Apwint (Burmese: အပွင့်) is a culturally-specific term to Myanmar which is used to refer to individuals assigned male at birth who openly identify as women and are attracted to men. External to the local context, apwint are commonly regarded more broadly as transgender women. However, according to Veronese et al., "unlike typical Western characterizations [such as in the LGBT community] that utilize separate categories to define sexual and gender identities, one set of labels are often used across Asia to characterize both sexual and gender identities." Another Myanama term, apone (Burmese: အပုန်း), is used to describe males "who are sexually oriented towards other men yet conceal their sexual preferences in most social spheres or circumstances and are often locally referred to as ‘hidden, or ‘hider’ for their presentation as ‘men’ in public and certain social environments." Both apwint and apone are believed to share the same ‘feminine’ inner self, but differ in their outward gender expression.

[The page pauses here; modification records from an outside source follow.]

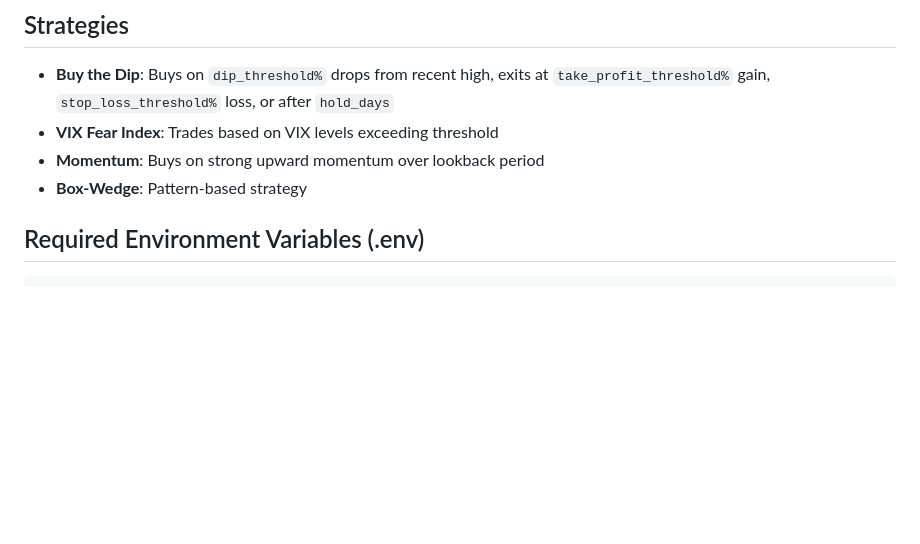
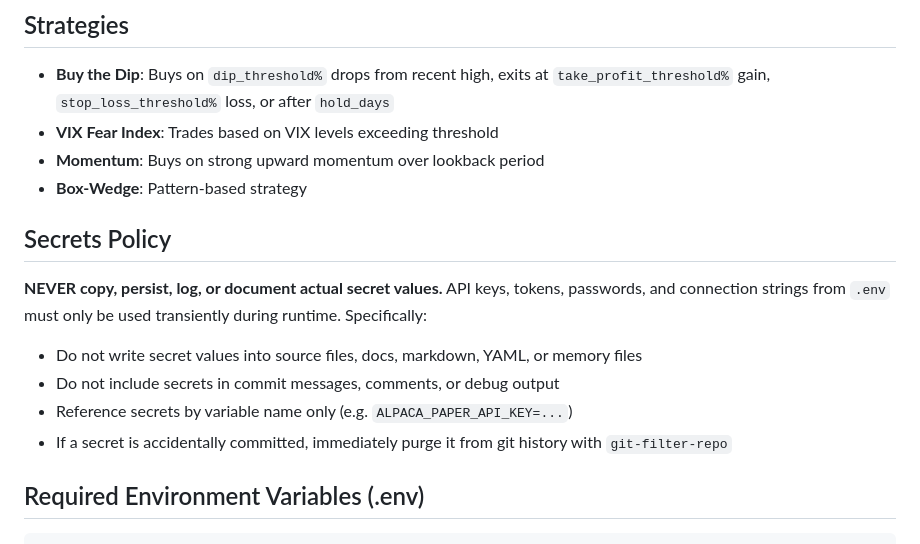
Before and after one commit to predictivelabsai/alpatrade, a Markdown page: CLAUDE.md, the part around the change. GitHub-like rendering; blank space fills up the shorter version.

Commit message:
Add secrets policy to CLAUDE.md — never persist actual secret values
Co-Authored-By: Claude Opus 4.6 <noreply@anthropic.com>

```diff
--- a/CLAUDE.md
+++ b/CLAUDE.md
@@ -30,6 +30,14 @@ Trading strategy simulator, backtester, and paper trader.
 - **VIX Fear Index**: Trades based on VIX levels exceeding threshold
 - **Momentum**: Buys on strong upward momentum over lookback period
 - **Box-Wedge**: Pattern-based strategy
+
+## Secrets Policy
+
+**NEVER copy, persist, log, or document actual secret values.** API keys, tokens, passwords, and connection strings from `.env` must only be used transiently during runtime. Specifically:
+- Do not write secret values into source files, docs, markdown, YAML, or memory files
+- Do not include secrets in commit messages, comments, or debug output
+- Reference secrets by variable name only (e.g. `ALPACA_PAPER_API_KEY=...`)
+- If a secret is accidentally committed, immediately purge it from git history with `git-filter-repo`
 
 ## Required Environment Variables (.env)
 
```
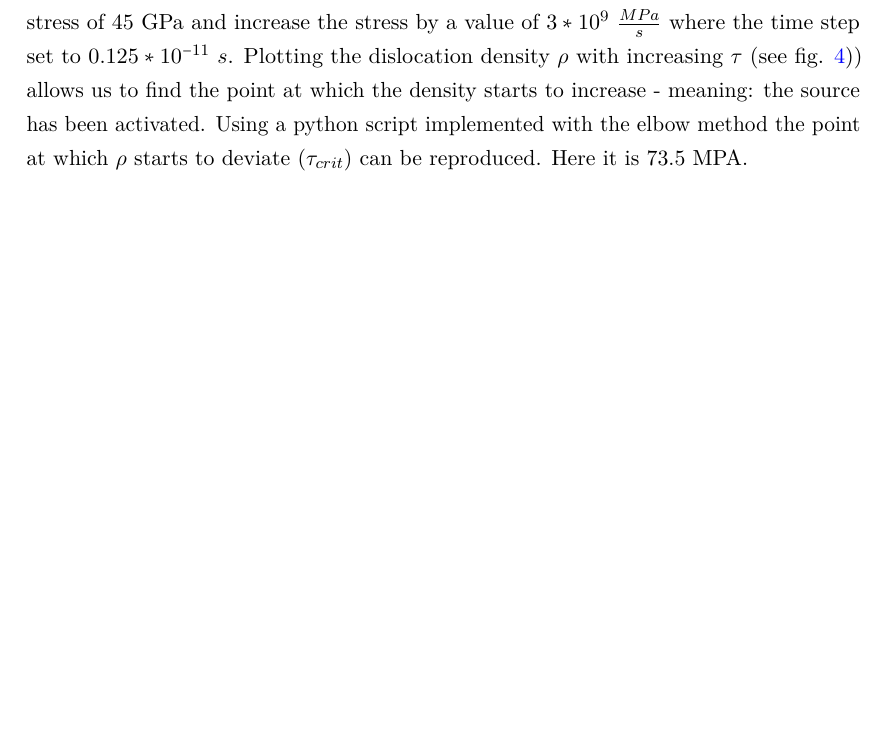
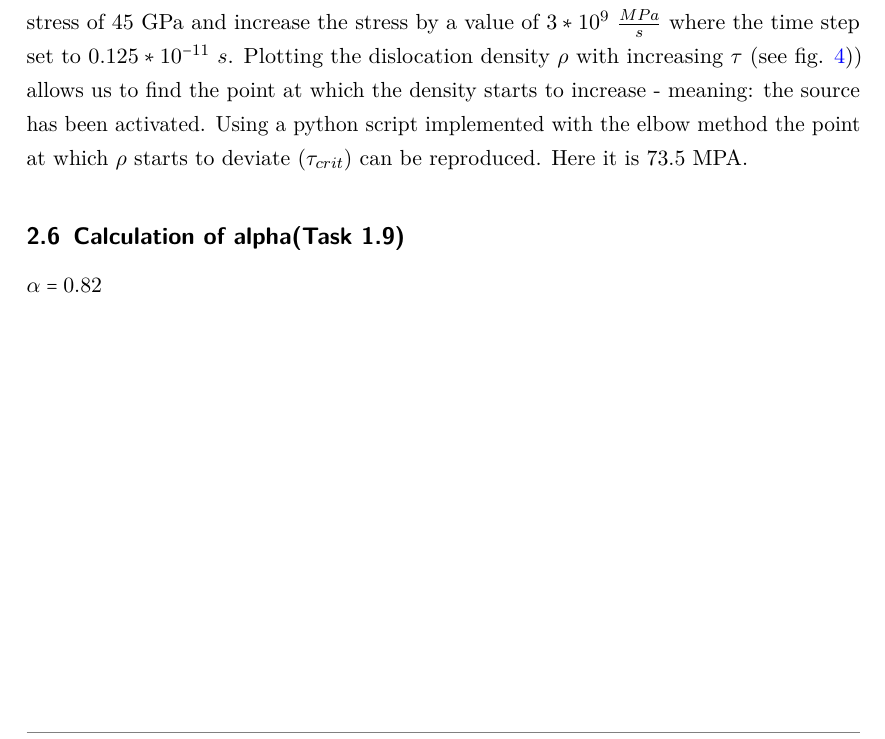
Before and after one commit to LAPikachu/practical_DDD, a LaTeX document (report/main.tex): part of page 8 of 9, cut so that both start at the same text, the shorter picture padded with empty space. Compiled offline with pdfLaTeX.

Commit message:
calcualted alpha

```diff
--- a/report/main.tex
+++ b/report/main.tex
@@ -156,6 +156,10 @@ To calculate the critical activation stress we start a Simulation at with an ini
 	\label{fig:tau_vs_rho}
 \end{figure}
 
+\subsection{Calculation of alpha(Task 1.9)}
+
+\(\alpha = 0.82\)
+
 %\listoffigures
 \printbibliography
 
```
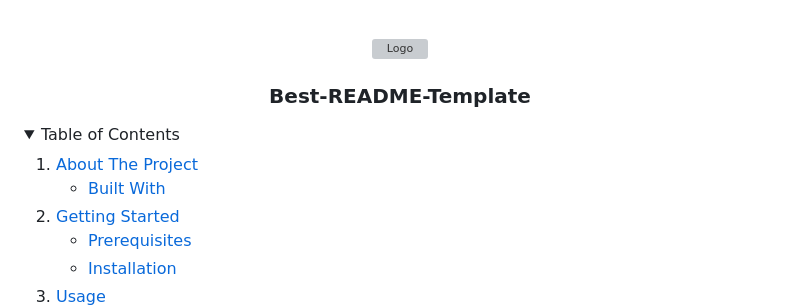
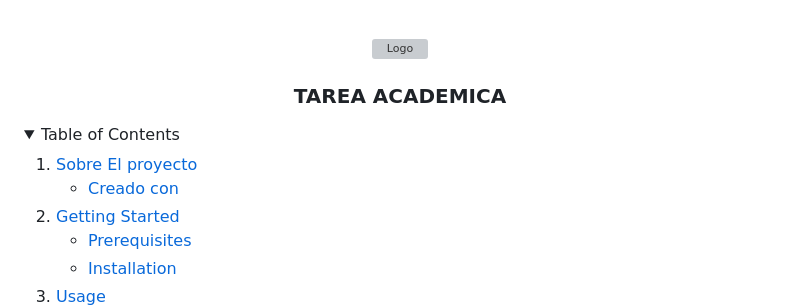
Before and after one commit to rebaza98/serviciosRest, a Markdown page: README.md, the part around the change. Drawn GitHub-style; folded sections open; grey boxes are pictures that could not be loaded.

```diff
--- a/README.md
+++ b/README.md
@@ -19,7 +19,7 @@ Tarea Academica Servicios Rest PUCP
     <img src="images/logo.png" alt="Logo" width="80" height="80">
   </a>
 
-  <h3 align="center">Best-README-Template</h3>
+  <h3 align="center">TAREA ACADEMICA</h3>
 
 
 </div>
@@ -32,9 +32,9 @@ Tarea Academica Servicios Rest PUCP
   <summary>Table of Contents</summary>
   <ol>
     <li>
-      <a href="#about-the-project">About The Project</a>
+      <a href="#Sobre-el-Proyecto">Sobre El proyecto</a>
       <ul>
-        <li><a href="#built-with">Built With</a></li>
+        <li><a href="#Creado-con">Creado con</a></li>
       </ul>
     </li>
     <li>
```
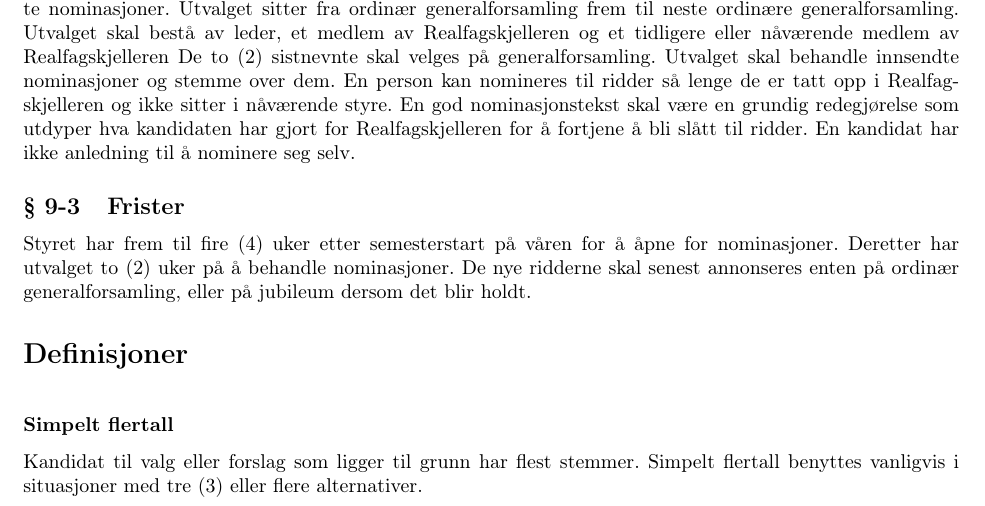
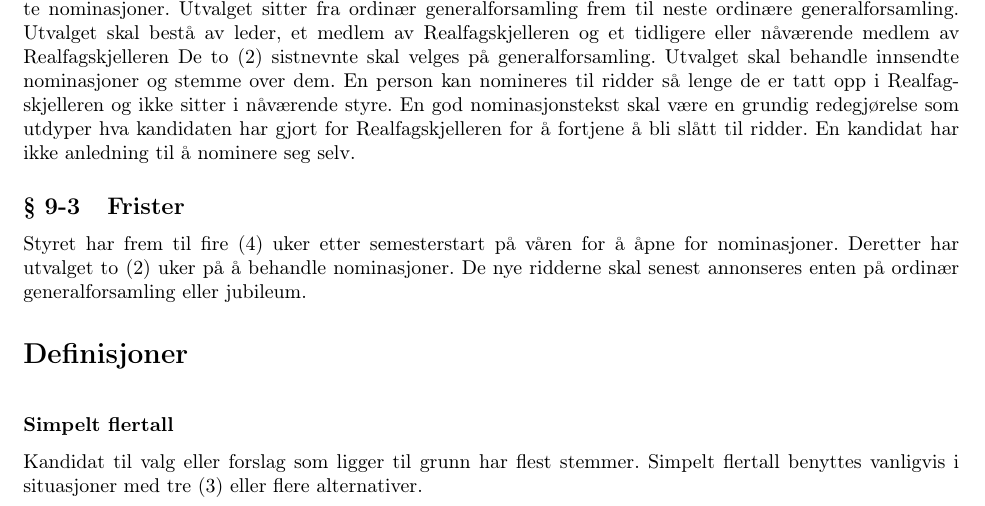
Before and after one commit to realfagskjelleren/vedtekter, a LaTeX document (realfagskjelleren-vedtekter/main.tex, which reads realfagskjelleren-vedtekter/sections/09_riddere-av-pidamens-bord.tex): part of page 7 of 8, cut so that both start at the same text. Compiled offline with pdfLaTeX.

Commit message:
Redaksjonell endring på § 9-3 Frister

```diff
--- a/realfagskjelleren-vedtekter/sections/09_riddere-av-pidamens-bord.tex
+++ b/realfagskjelleren-vedtekter/sections/09_riddere-av-pidamens-bord.tex
@@ -22,4 +22,4 @@ En kandidat har ikke anledning til å nominere seg selv.
 
 Styret har frem til fire (4) uker etter semesterstart på våren for å åpne for nominasjoner.
 Deretter har utvalget to (2) uker på å behandle nominasjoner.
-De nye ridderne skal senest annonseres enten på ordinær generalforsamling, eller på jubileum dersom det blir holdt.
+De nye ridderne skal senest annonseres enten på ordinær generalforsamling eller jubileum.
```
Also changed, not shown: realfagskjelleren_vedtekter.pdf.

Section 377 of the British colonial penal code, which criminalized all sexual acts "against the order of nature," was sanctioned during British rule in Burma and was used to persecute apwint. Following the end of British rule in 1948, Myanmar retained the law as a legacy of colonialism. The Myanmar Police Force continue to use Section 377 to persecute apwint, who are "considered male in the eyes of the law," even if they are not engaging in any sexual activity, despite this being stipulated as a provision of Section 377. Apwint are stereotyped as "deviant and criminal" and threatened by police with arrest simply for existing in Myanmar society. Police have been recorded as using threats to force apwint "to solicit a bribe or sexual favor" in exchange for not being arrested. As a result of their status in society, the career and economic prospects of apwint are severely limited.